OK, only one new paper, but of a beastie sure to send Bud & Lou scurrying 
animatedly for cover:

Xu, X., Tan, Q., Wang, J., Zhao, X., and Tan, L. 2007. A gigantic bird-like 
dinosaur from the Late Cretaceous of China. Nature 447:844-847. doi: 
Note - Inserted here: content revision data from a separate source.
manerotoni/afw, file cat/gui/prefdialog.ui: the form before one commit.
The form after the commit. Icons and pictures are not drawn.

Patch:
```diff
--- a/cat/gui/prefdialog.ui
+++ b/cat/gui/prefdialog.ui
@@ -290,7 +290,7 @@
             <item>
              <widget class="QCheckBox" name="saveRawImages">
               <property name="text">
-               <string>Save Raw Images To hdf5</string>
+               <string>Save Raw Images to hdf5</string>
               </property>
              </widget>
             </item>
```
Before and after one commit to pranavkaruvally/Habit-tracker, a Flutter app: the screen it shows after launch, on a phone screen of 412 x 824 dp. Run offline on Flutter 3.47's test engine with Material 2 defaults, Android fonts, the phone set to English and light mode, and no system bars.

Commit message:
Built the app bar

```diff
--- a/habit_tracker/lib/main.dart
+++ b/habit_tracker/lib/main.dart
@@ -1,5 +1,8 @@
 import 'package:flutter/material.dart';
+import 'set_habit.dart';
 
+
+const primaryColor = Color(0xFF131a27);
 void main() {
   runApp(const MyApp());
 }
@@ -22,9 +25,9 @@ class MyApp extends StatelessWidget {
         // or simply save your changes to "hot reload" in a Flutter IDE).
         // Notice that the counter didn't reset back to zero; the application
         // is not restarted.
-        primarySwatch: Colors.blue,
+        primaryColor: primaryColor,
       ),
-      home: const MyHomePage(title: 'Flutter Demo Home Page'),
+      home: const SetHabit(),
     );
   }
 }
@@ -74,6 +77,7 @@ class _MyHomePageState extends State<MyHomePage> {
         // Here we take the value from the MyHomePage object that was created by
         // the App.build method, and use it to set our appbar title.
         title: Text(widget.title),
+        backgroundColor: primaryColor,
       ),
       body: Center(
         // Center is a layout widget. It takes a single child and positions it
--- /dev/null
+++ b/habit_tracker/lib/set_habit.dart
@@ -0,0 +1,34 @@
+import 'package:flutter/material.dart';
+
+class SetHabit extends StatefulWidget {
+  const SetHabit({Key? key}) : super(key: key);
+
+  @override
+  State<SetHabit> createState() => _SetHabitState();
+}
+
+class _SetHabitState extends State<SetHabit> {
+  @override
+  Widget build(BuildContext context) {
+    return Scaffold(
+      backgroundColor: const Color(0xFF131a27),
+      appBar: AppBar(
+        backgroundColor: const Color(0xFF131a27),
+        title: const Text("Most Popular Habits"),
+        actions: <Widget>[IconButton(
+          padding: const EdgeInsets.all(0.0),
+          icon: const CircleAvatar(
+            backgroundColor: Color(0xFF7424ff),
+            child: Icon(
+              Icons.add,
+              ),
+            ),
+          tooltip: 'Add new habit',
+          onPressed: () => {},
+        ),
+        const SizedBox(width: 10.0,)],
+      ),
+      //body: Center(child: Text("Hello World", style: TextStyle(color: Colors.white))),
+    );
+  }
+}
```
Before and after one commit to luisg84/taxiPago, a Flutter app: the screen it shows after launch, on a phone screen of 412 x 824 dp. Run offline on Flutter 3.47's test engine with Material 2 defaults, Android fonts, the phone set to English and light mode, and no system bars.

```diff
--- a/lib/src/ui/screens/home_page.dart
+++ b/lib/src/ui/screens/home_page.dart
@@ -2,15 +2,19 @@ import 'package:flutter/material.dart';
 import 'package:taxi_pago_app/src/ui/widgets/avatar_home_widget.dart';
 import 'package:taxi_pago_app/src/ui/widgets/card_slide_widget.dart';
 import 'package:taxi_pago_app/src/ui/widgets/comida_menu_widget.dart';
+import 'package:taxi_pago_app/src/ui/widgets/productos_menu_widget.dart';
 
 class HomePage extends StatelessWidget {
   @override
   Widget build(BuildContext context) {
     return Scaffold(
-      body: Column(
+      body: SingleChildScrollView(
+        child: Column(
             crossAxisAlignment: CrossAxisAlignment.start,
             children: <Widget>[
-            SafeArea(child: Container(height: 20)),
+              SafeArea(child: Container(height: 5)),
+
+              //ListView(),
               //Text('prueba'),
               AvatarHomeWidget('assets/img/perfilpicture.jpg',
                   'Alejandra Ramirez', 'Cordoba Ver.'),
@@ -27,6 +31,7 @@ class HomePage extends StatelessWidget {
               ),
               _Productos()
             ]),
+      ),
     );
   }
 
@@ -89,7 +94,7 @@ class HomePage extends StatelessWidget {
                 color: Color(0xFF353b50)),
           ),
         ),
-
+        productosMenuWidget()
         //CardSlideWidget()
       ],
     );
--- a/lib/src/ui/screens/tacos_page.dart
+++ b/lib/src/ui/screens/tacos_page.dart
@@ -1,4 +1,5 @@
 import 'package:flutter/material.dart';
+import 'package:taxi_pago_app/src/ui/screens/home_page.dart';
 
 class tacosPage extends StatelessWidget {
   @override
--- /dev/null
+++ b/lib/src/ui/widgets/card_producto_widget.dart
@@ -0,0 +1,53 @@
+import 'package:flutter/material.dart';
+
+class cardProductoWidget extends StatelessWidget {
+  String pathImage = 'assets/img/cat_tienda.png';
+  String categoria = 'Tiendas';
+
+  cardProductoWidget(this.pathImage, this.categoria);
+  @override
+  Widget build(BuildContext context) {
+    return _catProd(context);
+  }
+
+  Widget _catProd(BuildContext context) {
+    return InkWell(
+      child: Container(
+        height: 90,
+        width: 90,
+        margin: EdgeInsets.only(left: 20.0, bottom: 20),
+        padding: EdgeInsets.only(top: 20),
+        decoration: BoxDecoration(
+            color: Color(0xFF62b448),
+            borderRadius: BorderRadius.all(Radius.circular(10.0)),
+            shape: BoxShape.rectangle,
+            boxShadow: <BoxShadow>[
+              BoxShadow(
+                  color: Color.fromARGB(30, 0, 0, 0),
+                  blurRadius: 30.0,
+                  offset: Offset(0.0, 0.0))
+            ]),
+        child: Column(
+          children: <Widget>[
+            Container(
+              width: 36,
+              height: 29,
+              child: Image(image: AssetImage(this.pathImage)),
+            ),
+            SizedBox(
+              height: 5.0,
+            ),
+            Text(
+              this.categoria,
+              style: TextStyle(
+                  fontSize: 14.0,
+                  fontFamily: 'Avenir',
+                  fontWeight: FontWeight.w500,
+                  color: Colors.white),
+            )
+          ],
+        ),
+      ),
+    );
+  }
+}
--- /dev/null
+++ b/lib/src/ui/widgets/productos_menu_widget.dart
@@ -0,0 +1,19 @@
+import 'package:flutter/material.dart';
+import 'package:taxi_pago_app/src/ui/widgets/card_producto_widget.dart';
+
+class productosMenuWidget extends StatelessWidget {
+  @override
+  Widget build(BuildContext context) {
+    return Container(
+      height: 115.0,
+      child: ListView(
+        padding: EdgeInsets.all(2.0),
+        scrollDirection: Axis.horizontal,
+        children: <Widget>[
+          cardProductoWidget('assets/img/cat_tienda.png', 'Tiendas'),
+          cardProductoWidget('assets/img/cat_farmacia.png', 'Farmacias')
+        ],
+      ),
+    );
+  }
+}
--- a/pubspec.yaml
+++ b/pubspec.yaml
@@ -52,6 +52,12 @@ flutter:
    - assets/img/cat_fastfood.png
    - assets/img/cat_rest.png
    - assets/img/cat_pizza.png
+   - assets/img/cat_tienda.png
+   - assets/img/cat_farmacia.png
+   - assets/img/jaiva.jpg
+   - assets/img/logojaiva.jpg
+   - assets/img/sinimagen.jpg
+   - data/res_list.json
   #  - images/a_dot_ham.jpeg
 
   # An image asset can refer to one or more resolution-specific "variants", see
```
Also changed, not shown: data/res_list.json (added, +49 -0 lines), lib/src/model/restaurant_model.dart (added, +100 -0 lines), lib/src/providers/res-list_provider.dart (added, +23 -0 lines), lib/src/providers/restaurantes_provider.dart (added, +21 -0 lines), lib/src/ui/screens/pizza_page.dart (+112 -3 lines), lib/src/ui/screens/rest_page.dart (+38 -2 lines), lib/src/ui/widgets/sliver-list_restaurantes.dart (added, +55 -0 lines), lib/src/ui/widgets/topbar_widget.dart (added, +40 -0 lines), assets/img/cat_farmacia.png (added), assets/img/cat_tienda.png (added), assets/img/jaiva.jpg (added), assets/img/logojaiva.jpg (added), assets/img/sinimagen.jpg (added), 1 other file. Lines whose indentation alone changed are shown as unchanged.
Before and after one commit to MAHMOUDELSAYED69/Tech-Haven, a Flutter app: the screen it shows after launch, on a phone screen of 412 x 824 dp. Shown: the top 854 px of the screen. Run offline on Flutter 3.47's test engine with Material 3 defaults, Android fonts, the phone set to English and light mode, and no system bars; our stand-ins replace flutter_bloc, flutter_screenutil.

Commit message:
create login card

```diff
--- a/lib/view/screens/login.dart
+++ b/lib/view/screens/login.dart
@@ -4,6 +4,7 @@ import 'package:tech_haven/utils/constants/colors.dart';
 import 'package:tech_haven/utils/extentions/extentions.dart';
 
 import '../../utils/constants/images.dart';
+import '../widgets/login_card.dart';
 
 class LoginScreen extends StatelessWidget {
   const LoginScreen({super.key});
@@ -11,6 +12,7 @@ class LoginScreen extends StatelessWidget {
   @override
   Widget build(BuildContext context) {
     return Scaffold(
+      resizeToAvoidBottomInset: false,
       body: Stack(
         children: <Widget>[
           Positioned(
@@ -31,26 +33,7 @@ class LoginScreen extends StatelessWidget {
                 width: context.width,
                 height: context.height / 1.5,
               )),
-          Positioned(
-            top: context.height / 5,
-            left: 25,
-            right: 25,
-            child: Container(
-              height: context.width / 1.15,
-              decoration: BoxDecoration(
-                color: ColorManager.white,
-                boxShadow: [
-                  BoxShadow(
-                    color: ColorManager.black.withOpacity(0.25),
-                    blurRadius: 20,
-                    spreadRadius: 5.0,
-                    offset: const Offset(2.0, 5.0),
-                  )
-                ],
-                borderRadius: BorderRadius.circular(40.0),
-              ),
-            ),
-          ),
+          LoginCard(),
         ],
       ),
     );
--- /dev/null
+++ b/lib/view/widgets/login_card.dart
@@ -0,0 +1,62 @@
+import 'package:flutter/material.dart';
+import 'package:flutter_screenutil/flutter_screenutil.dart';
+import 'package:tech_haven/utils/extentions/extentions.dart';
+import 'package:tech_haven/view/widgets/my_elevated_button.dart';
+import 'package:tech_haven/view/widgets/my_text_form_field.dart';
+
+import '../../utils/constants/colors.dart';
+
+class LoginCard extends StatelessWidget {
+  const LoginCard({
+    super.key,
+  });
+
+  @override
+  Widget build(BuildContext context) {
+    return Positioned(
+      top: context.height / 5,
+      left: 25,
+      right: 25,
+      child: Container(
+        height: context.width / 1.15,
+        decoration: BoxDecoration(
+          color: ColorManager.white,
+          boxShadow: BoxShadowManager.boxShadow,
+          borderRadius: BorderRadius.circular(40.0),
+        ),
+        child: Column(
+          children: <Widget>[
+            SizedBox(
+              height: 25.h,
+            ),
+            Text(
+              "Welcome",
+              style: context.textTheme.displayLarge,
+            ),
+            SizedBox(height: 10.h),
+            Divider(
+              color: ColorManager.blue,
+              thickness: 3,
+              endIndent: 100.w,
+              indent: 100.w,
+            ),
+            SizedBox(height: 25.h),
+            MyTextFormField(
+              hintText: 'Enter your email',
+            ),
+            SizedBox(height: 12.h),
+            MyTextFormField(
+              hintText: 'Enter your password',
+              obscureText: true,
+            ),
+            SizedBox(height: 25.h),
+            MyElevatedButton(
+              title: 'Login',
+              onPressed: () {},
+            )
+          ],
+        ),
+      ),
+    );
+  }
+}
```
ABSTRACT: An evolutionary trend of decreasing size is present along the line to 
birds in coelurosaurian theropod evolution, but size increases are seen in many 
coelurosaurian subgroups, in which large forms are less bird-like. Here we 
report on a new non-avian dinosaur, Gigantoraptor erlianensis, gen. et sp. 
nov., from the Late Cretaceous Iren Dabasu Formation of Nei Mongol, China. 
Although it has a body mass of about 1,400 kg, a phylogenetic analysis 
positions this new taxon within the Oviraptorosauria, a group of small, 
feathered theropods rarely exceeding 40 kg in body mass. A histological 
analysis suggests that Gigantoraptor gained this size by a growth rate 
considerably faster than large North American tyrannosaurs such as 
Albertosaurus and Gorgosaurus. Gigantoraptor possesses several salient features 
previously unknown in any other dinosaur and its hind limb bone scaling and 
proportions are significantly different from those of other coelurosaurs, thus 
increasing the
 morphological diversity among dinosaurs. Most significantly, the gigantic 
Gigantoraptor shows many bird-like features absent in its smaller 
oviraptorosaurian relatives, unlike the evolutionary trend seen in many other 
coelurosaurian subgroups.

Jerry D. Harris
Director of Paleontology
Dixie State College
Science Building
225 South 700 East
St. George, UT  84770   USA
Phone: (435) 652-7758
Fax: (435) 656-4022
E-mail: jharris@dixie.edu <mailto:jharris@dixie.edu> 
 and     dinogami@gmail.com <mailto:dinogami@gmail.com> 
http://cactus.dixie.edu/jharris/ <http://cactus.dixie.edu/jharris/> 
"Trying to estimate the divergence times
of fungal, algal or prokaryotic groups on
the basis of a partial reptilian fossil and
protein sequences from mice and
humans is like trying to decipher
Demotic Egyptian with the help of an
odometer and the Oxford English
               -- D. Graur & W. Martin
                    (_Trends in Genetics_
                    20[2], 2004)